first of all, church attendance alone is not a credible indicator nor the sole criterion of overall religiosity; it involves Poland's history, culture, lifestyles and overall heritage. Secondly a once-a-year attendance check in autumn is also dependent on external factors including the weather and rival events on that paritcular day.
There are many ways in which one can measure the level of crime in Poland: raw number of offences, number of offences per hundred thousand people, chance of being a victim of crime, chance of being affected by crime, chance of being a criminal, etc. And there are various ways in which one can measure the level of religiousness in Poland: number of people who meet the minimum criteria required by the Catholic church, number of people who take communion every week, number of people not getting their kids baptised, number of people leaving the church, etc.
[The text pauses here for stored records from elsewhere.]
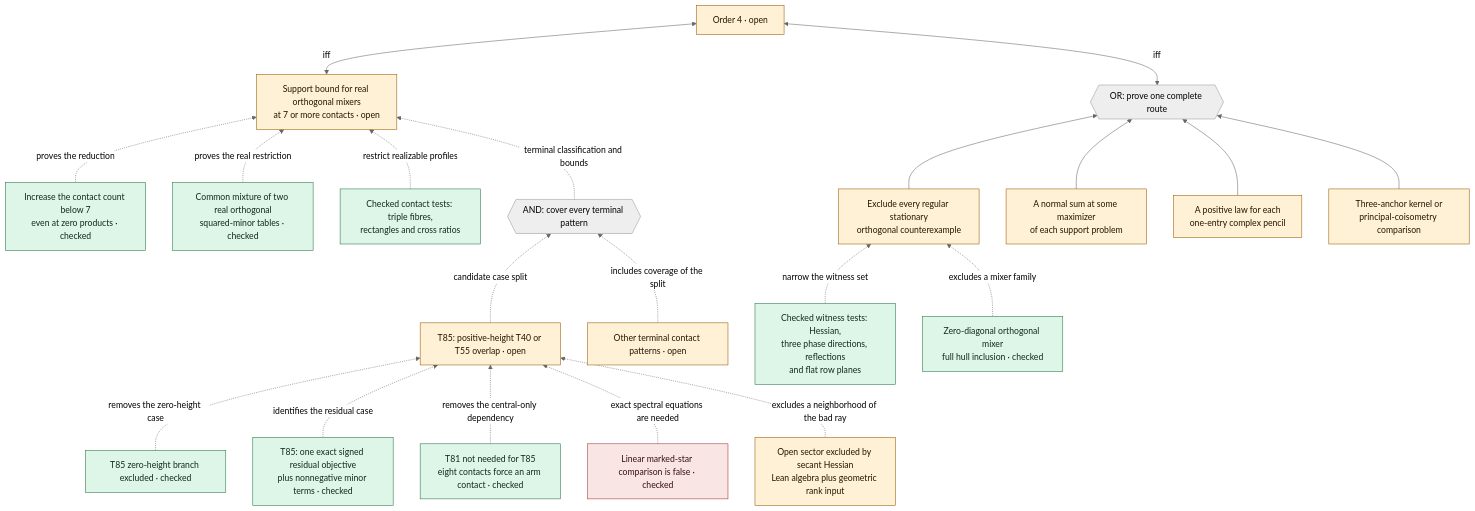
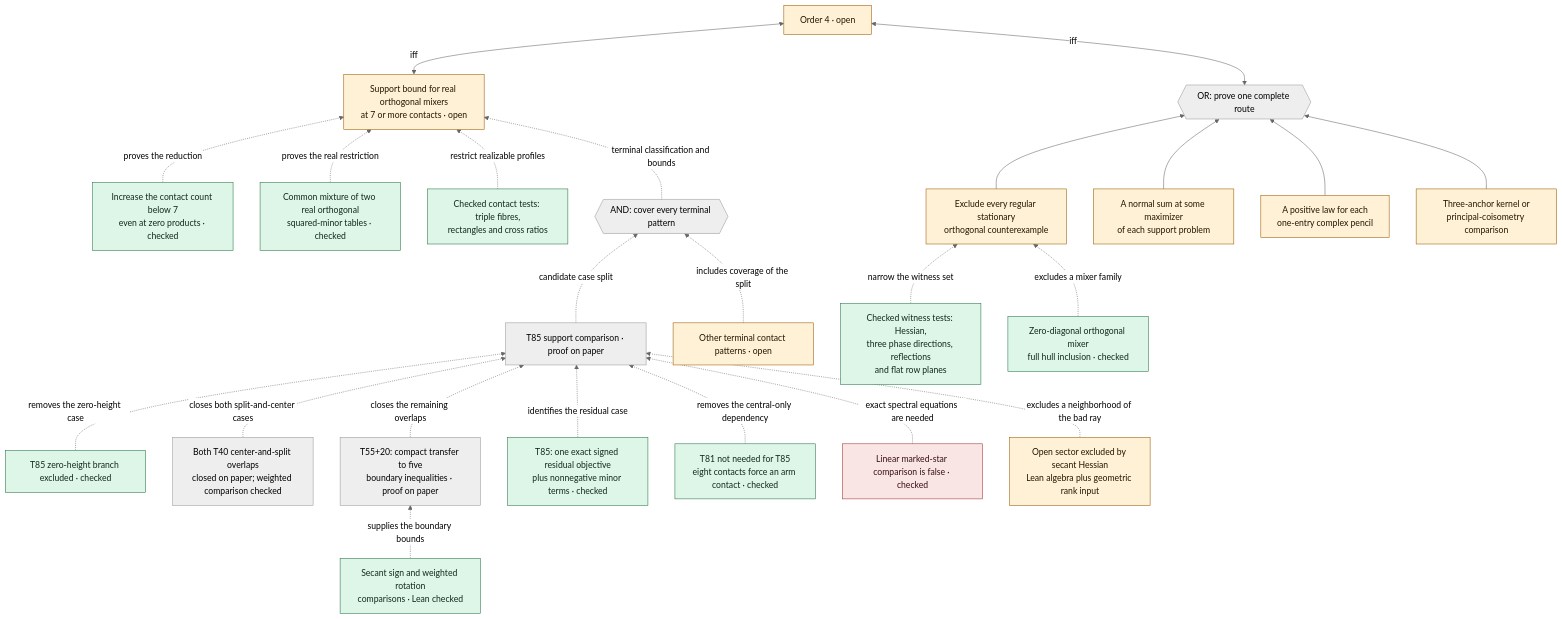
Before and after one commit to ascendnoosphere/MOC: the second of 5 diagrams in Lean/ProofTree.md, drawn with Mermaid (neutral theme). The commit also changed other lines of this file and 13 other files, not shown here.

````diff
--- a/Lean/ProofTree.md
+++ b/Lean/ProofTree.md
@@ -72,45 +72,51 @@
 ```mermaid
 flowchart BT
     FOUR["Order 4 · open"]:::open
     OR4{{"OR: prove one complete route"}}
     WITNESS["Exclude every regular stationary<br/>orthogonal counterexample"]:::open
     NORMAL["A normal sum at some maximizer<br/>of each support problem"]:::open
     PENCIL["A positive law for each<br/>one-entry complex pencil"]:::open
     CHART["Three-anchor kernel or<br/>principal-coisometry comparison"]:::open
     TRANSFER["Increase the contact count below 7<br/>even at zero products · checked"]:::checked
     SEVEN["Support bound for real orthogonal mixers<br/>at 7 or more contacts · open"]:::open
     TWO["Common mixture of two real orthogonal<br/>squared-minor tables · checked"]:::checked
     TESTS["Checked witness tests: Hessian,<br/>three phase directions, reflections<br/>and flat row planes"]:::checked
     ZERO["Zero-diagonal orthogonal mixer<br/>full hull inclusion · checked"]:::checked
     PHASE["Checked contact tests: triple fibres,<br/>rectangles and cross ratios"]:::checked
-    T85["T85: positive-height T40 or T55 overlap · open"]:::open
+    T85["T85 support comparison · proof on paper"]
+    T55OVER["T55+20: compact transfer to five<br/>boundary inequalities · proof on paper"]
+    SECB["Secant sign and weighted rotation<br/>comparisons · Lean checked"]:::checked
+    T40OVER["Both T40 center-and-split overlaps<br/>closed on paper; weighted comparison checked"]
     BYPASS["T81 not needed for T85<br/>eight contacts force an arm contact · checked"]:::checked
     OTHERS["Other terminal contact patterns · open"]:::open
     COVER{{"AND: cover every terminal pattern"}}
     STAR["T85: one exact signed residual objective<br/>plus nonnegative minor terms · checked"]:::checked
     NOGO["Linear marked-star comparison is false · checked"]:::blocked
     SEC["Open sector excluded by secant Hessian<br/>Lean algebra plus geometric rank input"]:::open
     PAIRED["T85 zero-height branch excluded · checked"]:::checked
     WITNESS --> OR4
     NORMAL --> OR4
     PENCIL --> OR4
     CHART --> OR4
     TRANSFER -. proves the reduction .-> SEVEN
     TWO -. proves the real restriction .-> SEVEN
     SEVEN <-->|iff| FOUR
     TESTS -. narrow the witness set .-> WITNESS
     ZERO -. excludes a mixer family .-> WITNESS
     PHASE -. restrict realizable profiles .-> SEVEN
     PAIRED -. removes the zero-height case .-> T85
+    T40OVER -. closes both split-and-center cases .-> T85
+    T55OVER -. closes the remaining overlaps .-> T85
+    SECB -. supplies the boundary bounds .-> T55OVER
     STAR -. identifies the residual case .-> T85
     BYPASS -. removes the central-only dependency .-> T85
     NOGO -. exact spectral equations are needed .-> T85
     SEC -. excludes a neighborhood of the bad ray .-> T85
     T85 -. candidate case split .-> COVER
     OTHERS -. includes coverage of the split .-> COVER
     COVER -. terminal classification and bounds .-> SEVEN
     OR4 <-->|iff| FOUR
     classDef open fill:#fff1d6,stroke:#9a5900,color:#231500
     classDef checked fill:#ddf6e7,stroke:#287348,color:#10291a
     classDef blocked fill:#fae5e5,stroke:#a33434,color:#361010
 ```
````
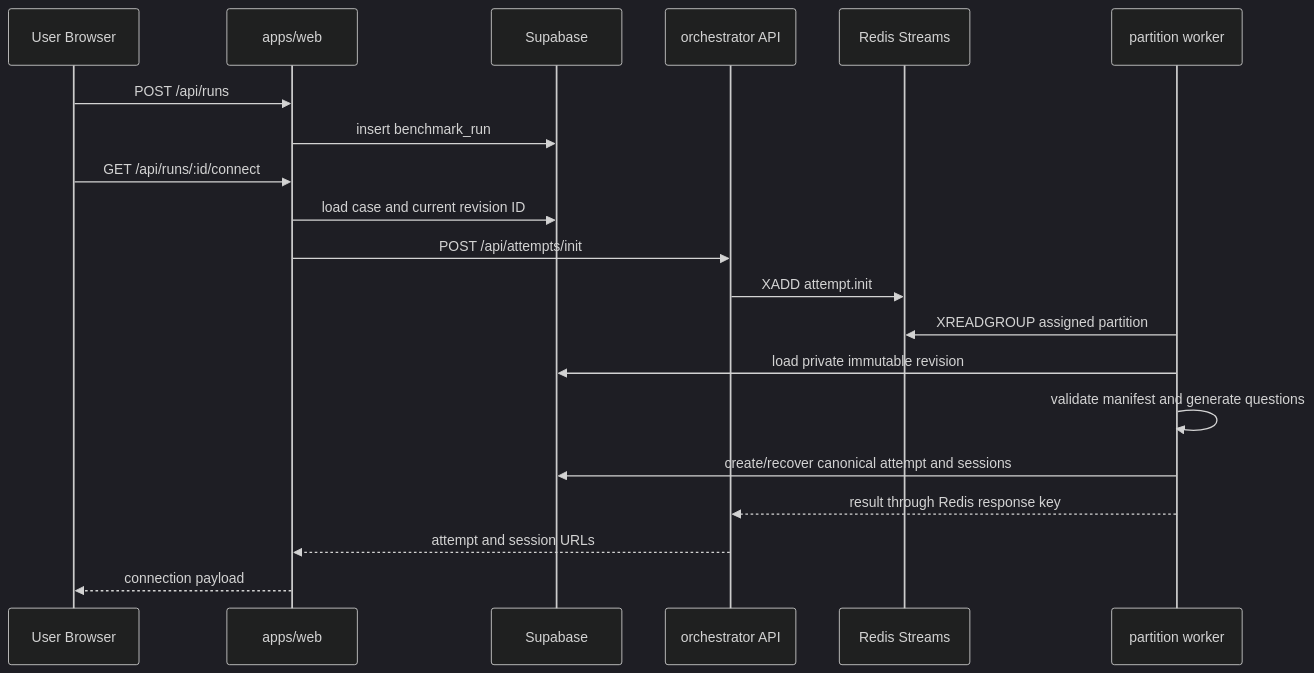
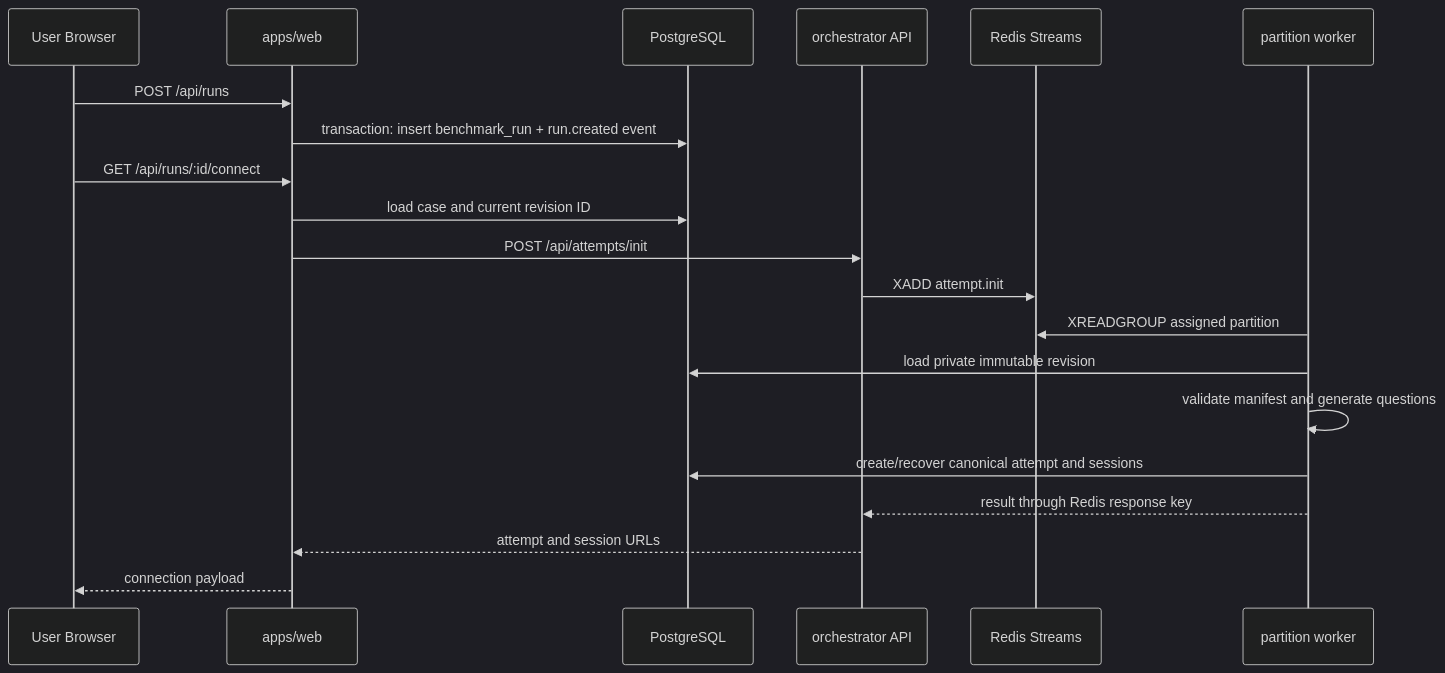
Before and after one commit to Kaiwen0418/agent-benchmark: the first of 5 diagrams in docs/data-flow.md, drawn with Mermaid (dark theme). The commit also changed other lines of this file and 102 other files, not shown here.

````diff
--- a/docs/data-flow.md
+++ b/docs/data-flow.md
@@ -7,23 +7,23 @@
 ```mermaid
 sequenceDiagram
   participant U as User Browser
   participant W as apps/web
-  participant D as Supabase
+  participant D as PostgreSQL
   participant A as orchestrator API
   participant R as Redis Streams
   participant K as partition worker
 
   U->>W: POST /api/runs
-  W->>D: insert benchmark_run
+  W->>D: transaction: insert benchmark_run + run.created event
   U->>W: GET /api/runs/:id/connect
   W->>D: load case and current revision ID
   W->>A: POST /api/attempts/init
   A->>R: XADD attempt.init
   K->>R: XREADGROUP assigned partition
   K->>D: load private immutable revision
   K->>K: validate manifest and generate questions
   K->>D: create/recover canonical attempt and sessions
   K-->>A: result through Redis response key
   A-->>W: attempt and session URLs
   W-->>U: connection payload
 ```
````
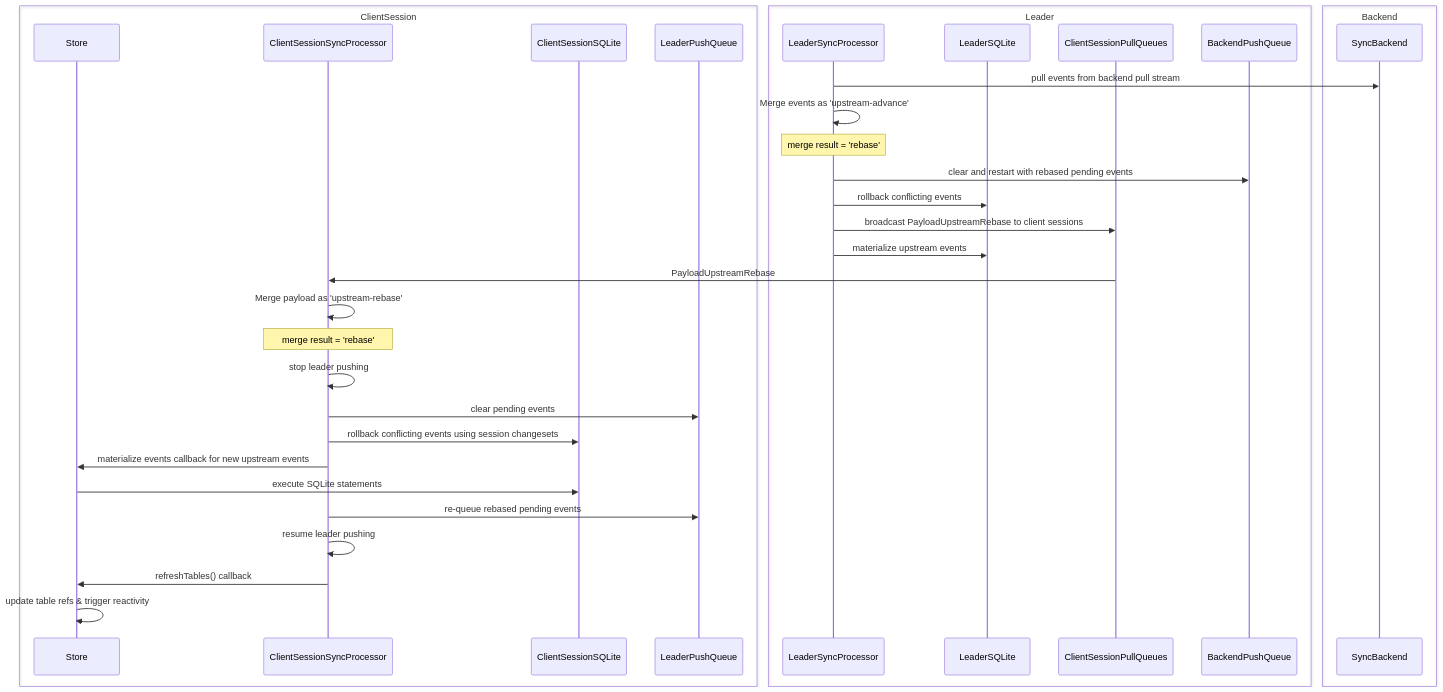
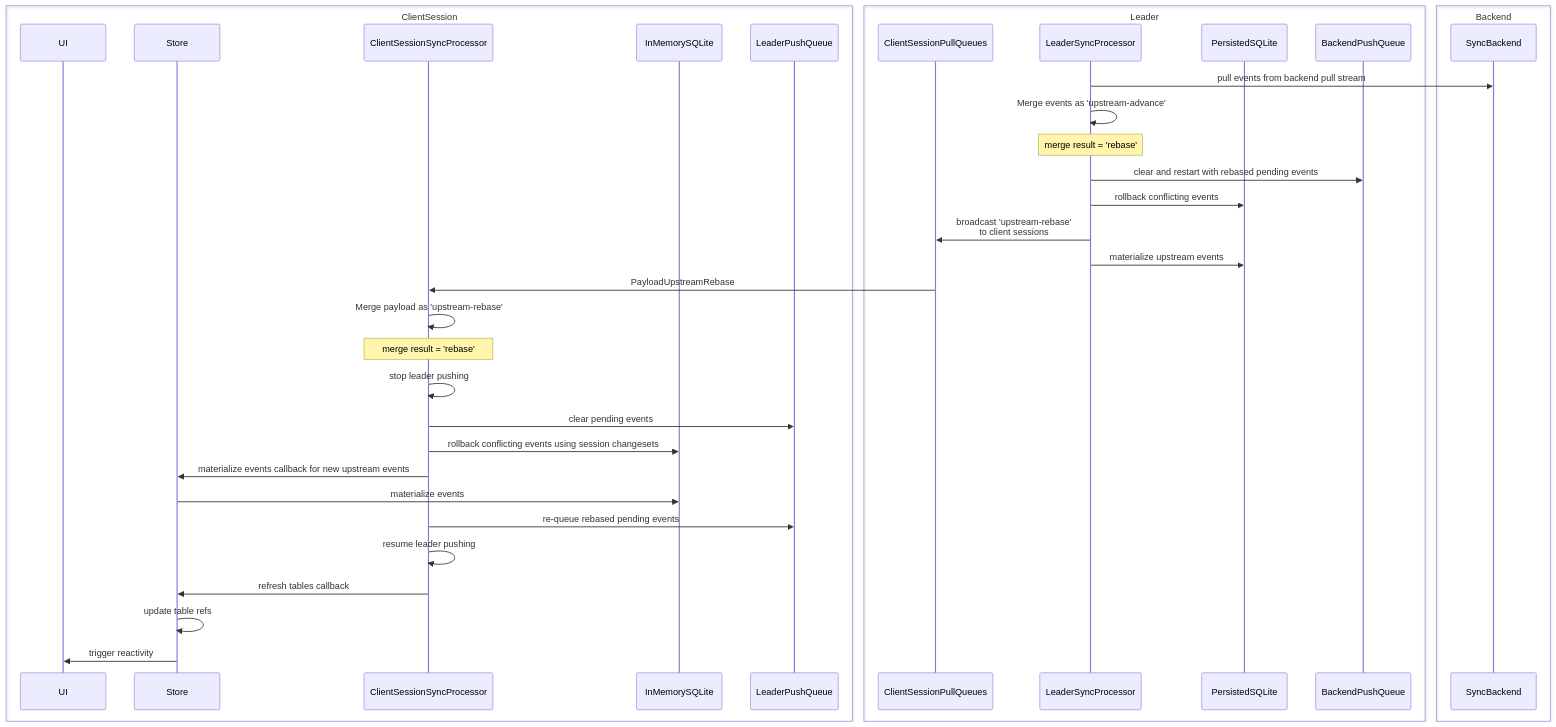
Before and after one commit to livestorejs/livestore: the diagram in docs/src/content/docs/reference/syncing/diagrams/leader-rebase-scenario.mermaid, drawn with Mermaid. The commit also changed 5 other files, not shown here.

Commit message:
docs(reference): syncing sequence diagrams

```diff
--- a/docs/src/content/docs/reference/syncing/diagrams/leader-rebase-scenario.mermaid
+++ b/docs/src/content/docs/reference/syncing/diagrams/leader-rebase-scenario.mermaid
@@ -1,46 +1,48 @@
 sequenceDiagram
     box ClientSession
+        participant UI
         participant Store
         participant CSSP as ClientSessionSyncProcessor
-        participant ClientSessionSQLite
+        participant InMemorySQLite
         participant LeaderPushQueue
     end
     box Leader
+        participant ClientSessionPullQueues
         participant LSP as LeaderSyncProcessor
-        participant LeaderSQLite
-        participant ClientSessionPullQueues
+        participant PersistedSQLite
         participant BackendPushQueue
     end
     box Backend
         participant SyncBackend
     end
 
     LSP->>SyncBackend: pull events from backend pull stream
     LSP->>LSP: Merge events as 'upstream-advance'
 
     Note over LSP: merge result = 'rebase'
 
     LSP->>BackendPushQueue: clear and restart with rebased pending events
-    LSP->>LeaderSQLite: rollback conflicting events
-    LSP->>ClientSessionPullQueues: broadcast PayloadUpstreamRebase to client sessions
+    LSP->>PersistedSQLite: rollback conflicting events
+    LSP->>ClientSessionPullQueues: broadcast 'upstream-rebase'<br>to client sessions
 
-    LSP->>LeaderSQLite: materialize upstream events
+    LSP->>PersistedSQLite: materialize upstream events
 
     ClientSessionPullQueues->>CSSP: PayloadUpstreamRebase
     CSSP->>CSSP: Merge payload as 'upstream-rebase'
 
     Note over CSSP: merge result = 'rebase'
 
     CSSP->>CSSP: stop leader pushing
     CSSP->>LeaderPushQueue: clear pending events
 
-    CSSP->>ClientSessionSQLite: rollback conflicting events using session changesets
+    CSSP->>InMemorySQLite: rollback conflicting events using session changesets
 
     CSSP->>Store: materialize events callback for new upstream events
-    Store->>ClientSessionSQLite: execute SQLite statements
+    Store->>InMemorySQLite: materialize events
 
     CSSP->>LeaderPushQueue: re-queue rebased pending events
     CSSP->>CSSP: resume leader pushing
 
-    CSSP->>Store: refreshTables() callback
-    Store->>Store: update table refs & trigger reactivity
+    CSSP->>Store: refresh tables callback
+    Store->>Store: update table refs
+    Store->>UI: trigger reactivity
```
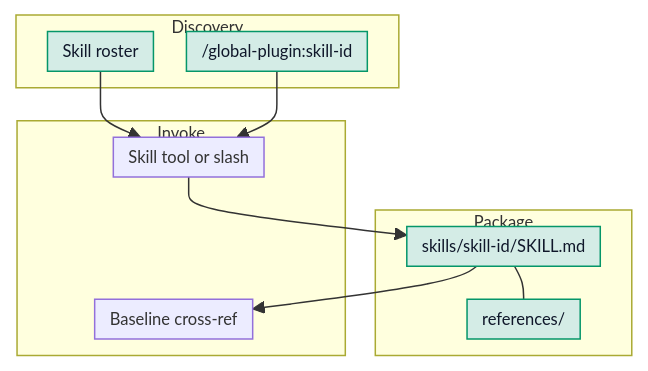
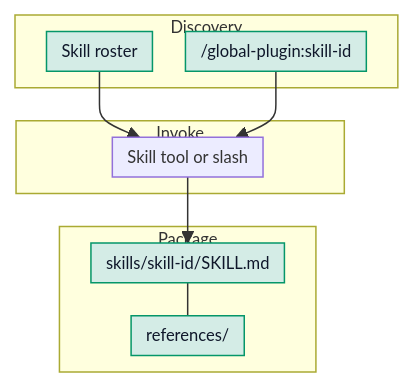
The fourth of 6 diagrams in plugin/README.md (Pasanbasuru/company-plugin), drawn with Mermaid before and after one commit. The commit also changed other lines of this file, not shown here.

First line of the commit message:
docs(plugin): fix README accuracy — drop stale baseline node, correct companion install syntax

````diff
--- a/plugin/README.md
+++ b/plugin/README.md
@@ -241,26 +241,24 @@
 ```mermaid
 %%{init: {"themeVariables": {"fontSize": "11px"}, "flowchart": {"padding": 5, "nodeSpacing": 22, "rankSpacing": 22, "diagramPadding": 4}}}%%
 flowchart TD
 classDef hooks fill:#d2def4,stroke:#2563eb,color:#0f172a
 classDef scripts fill:#e8d9f3,stroke:#9333ea,color:#0f172a
 classDef skills fill:#d4ece6,stroke:#059669,color:#0f172a
 classDef templates fill:#f6dfd3,stroke:#ea580c,color:#0f172a
   subgraph discovery ["Discovery"]
     R["Skill roster"]
     M["/global-plugin:skill-id"]
   end
   subgraph content ["Package"]
     S["skills/skill-id/SKILL.md"]
     REF["references/"]
   end
   subgraph use ["Invoke"]
     T["Skill tool or slash"]
-    X["Baseline cross-ref"]
   end
   R --> T
   M --> T
   T --> S
   S --- REF
-  S --> X
 class M,R,S,REF skills
 ```
````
What they all have in common is that almost every one of them is showing that crime is going down and so is religiousness. If your hypothesis that Poland had low crime because it was a religious country were to be correct, we would expect a fall in crime to be accompanied by an increase in religiousness, and we would expect a fall in religiousness to be accompanied by an increase in crime. But the reality is that for pretty much all of this century we have actually seen falls in both crime and in religiousness.